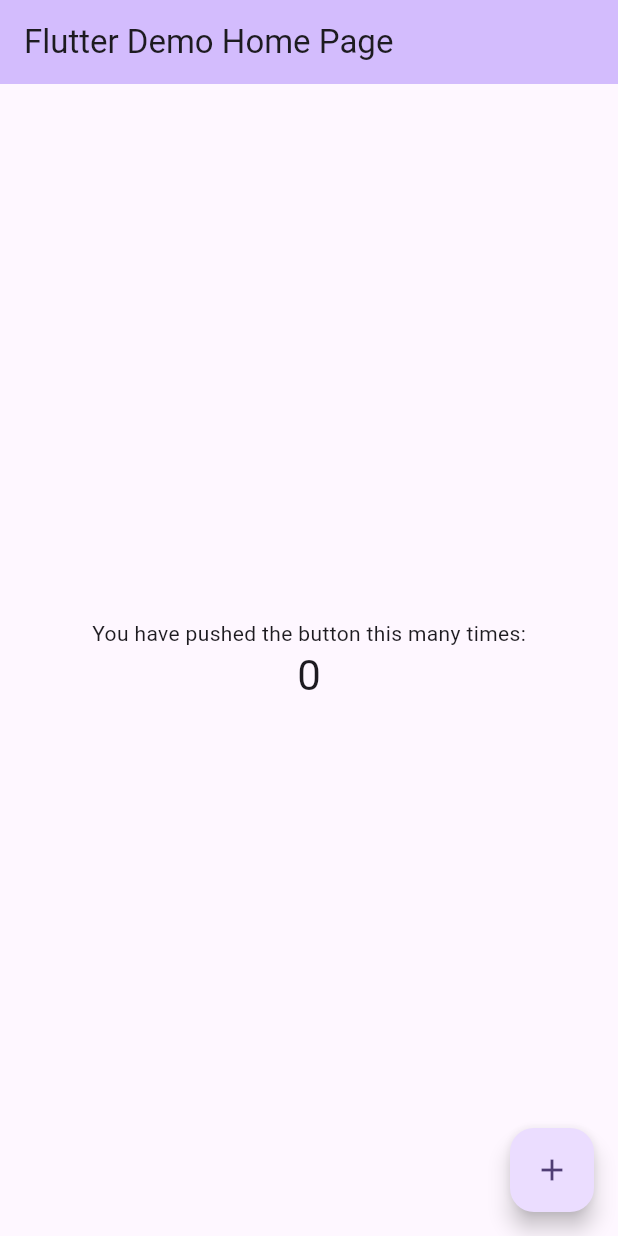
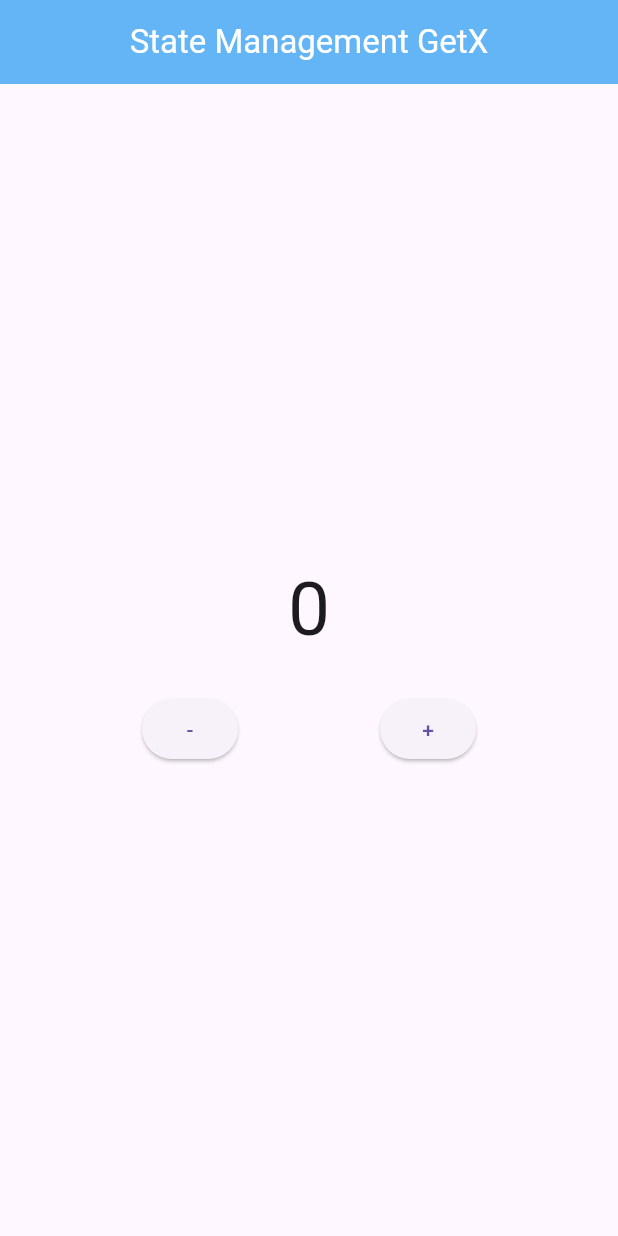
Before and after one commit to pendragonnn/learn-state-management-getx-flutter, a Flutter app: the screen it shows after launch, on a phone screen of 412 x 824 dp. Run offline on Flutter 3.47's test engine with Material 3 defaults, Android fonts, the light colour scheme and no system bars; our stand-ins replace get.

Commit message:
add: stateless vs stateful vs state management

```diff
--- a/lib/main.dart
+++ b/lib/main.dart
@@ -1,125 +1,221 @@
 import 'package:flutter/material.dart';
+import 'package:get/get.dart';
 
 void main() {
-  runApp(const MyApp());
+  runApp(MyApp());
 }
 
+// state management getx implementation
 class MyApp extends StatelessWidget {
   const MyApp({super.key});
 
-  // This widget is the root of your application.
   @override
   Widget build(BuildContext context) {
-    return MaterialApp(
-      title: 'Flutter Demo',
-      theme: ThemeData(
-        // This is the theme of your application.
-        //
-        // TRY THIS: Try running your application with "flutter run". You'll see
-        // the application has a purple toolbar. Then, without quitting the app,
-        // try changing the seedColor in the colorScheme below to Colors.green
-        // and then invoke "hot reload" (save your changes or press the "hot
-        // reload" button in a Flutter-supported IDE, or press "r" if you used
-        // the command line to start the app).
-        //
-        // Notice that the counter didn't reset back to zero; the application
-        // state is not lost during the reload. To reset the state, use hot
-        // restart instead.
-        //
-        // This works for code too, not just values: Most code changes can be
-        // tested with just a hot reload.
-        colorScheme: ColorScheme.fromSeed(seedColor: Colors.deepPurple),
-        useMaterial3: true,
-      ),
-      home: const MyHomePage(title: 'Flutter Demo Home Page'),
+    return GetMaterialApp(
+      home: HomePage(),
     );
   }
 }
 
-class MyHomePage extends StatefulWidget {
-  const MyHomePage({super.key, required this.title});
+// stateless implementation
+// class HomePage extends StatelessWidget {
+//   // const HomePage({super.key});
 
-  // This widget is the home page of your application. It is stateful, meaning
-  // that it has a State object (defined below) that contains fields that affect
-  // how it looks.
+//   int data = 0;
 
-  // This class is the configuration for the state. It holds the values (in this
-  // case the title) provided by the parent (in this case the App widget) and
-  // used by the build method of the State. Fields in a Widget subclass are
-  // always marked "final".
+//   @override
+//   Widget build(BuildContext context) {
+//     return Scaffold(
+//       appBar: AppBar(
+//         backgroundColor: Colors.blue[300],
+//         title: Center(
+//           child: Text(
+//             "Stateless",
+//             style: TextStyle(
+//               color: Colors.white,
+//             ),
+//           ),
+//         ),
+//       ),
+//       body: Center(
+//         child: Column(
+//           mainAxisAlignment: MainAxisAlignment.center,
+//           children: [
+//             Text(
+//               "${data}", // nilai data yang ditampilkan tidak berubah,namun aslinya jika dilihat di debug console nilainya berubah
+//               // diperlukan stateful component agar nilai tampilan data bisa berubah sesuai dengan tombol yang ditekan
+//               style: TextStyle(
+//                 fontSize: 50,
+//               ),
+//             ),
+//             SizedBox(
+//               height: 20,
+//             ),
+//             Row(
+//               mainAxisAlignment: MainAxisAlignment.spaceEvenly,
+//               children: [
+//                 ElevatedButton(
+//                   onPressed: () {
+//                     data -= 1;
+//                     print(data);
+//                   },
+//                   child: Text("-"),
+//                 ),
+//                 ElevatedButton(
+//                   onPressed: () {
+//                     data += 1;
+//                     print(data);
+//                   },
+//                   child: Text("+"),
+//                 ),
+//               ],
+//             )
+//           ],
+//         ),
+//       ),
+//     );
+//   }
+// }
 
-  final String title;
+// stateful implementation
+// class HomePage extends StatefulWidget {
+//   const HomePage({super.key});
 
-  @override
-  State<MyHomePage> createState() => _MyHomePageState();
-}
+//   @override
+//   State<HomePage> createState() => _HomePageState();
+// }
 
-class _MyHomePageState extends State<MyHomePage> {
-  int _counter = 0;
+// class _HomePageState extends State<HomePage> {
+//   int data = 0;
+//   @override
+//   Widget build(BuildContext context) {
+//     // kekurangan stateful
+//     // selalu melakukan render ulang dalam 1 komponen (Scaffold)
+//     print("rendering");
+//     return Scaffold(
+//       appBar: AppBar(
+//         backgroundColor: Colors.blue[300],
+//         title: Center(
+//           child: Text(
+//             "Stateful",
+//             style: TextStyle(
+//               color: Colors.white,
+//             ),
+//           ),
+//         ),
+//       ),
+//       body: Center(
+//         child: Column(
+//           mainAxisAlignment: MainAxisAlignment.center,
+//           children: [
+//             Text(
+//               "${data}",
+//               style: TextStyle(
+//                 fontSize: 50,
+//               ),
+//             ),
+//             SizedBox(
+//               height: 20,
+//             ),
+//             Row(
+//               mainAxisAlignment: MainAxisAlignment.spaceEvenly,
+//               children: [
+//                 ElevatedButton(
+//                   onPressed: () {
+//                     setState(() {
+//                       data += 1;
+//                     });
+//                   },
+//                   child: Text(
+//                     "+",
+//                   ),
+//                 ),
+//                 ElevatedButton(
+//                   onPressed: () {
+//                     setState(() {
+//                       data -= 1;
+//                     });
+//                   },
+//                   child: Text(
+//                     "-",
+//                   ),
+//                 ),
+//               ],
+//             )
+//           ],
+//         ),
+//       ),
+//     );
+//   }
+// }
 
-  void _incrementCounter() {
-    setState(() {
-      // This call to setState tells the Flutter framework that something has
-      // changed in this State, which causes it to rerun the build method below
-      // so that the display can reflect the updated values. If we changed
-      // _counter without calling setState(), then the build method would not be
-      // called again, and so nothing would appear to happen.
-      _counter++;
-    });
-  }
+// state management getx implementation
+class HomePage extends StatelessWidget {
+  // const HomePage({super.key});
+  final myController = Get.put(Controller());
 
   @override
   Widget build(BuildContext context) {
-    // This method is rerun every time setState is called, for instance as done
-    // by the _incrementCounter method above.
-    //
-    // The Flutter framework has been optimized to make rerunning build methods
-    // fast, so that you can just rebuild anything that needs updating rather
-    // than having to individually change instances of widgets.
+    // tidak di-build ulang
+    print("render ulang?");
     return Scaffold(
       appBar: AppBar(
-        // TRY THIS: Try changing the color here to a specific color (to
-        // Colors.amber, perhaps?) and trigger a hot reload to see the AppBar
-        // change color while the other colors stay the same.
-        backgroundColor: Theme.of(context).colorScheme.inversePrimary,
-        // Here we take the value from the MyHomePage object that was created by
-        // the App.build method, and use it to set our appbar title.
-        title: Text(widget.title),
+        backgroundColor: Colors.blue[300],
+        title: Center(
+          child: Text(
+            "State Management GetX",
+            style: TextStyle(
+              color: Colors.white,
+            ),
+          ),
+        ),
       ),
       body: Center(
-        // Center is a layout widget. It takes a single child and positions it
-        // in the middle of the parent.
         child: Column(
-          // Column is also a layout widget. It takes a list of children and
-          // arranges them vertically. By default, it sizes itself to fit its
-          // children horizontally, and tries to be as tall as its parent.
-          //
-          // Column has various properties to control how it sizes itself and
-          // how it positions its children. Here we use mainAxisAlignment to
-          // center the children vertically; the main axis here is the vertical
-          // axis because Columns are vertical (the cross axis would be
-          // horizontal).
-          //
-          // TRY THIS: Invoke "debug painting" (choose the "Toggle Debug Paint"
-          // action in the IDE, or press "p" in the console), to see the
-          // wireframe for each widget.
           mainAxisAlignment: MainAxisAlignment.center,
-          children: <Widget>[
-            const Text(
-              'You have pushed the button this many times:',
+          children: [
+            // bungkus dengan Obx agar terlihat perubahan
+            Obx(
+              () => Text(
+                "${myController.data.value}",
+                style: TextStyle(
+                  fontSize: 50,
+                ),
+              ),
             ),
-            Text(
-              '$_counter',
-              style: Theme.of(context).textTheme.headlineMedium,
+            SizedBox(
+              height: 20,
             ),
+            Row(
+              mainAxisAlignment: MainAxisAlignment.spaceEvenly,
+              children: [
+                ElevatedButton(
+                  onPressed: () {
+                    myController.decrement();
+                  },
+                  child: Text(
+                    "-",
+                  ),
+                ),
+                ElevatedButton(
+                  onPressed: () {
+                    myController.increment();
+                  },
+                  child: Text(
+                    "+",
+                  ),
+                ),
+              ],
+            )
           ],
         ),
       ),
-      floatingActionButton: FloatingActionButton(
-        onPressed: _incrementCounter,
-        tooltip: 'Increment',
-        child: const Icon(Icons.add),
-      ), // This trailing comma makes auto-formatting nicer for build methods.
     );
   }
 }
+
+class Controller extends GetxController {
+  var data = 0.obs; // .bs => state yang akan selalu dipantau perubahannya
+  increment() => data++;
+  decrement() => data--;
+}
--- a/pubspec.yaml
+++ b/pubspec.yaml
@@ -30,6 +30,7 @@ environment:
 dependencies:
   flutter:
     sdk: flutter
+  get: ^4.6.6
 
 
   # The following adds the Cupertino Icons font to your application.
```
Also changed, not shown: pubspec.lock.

→ **WORK TO COMPLETE**:
Tally every line of the listing that holds the string "style", then give the number by itself.

→ **RESULT FOR THIS TASK**:
7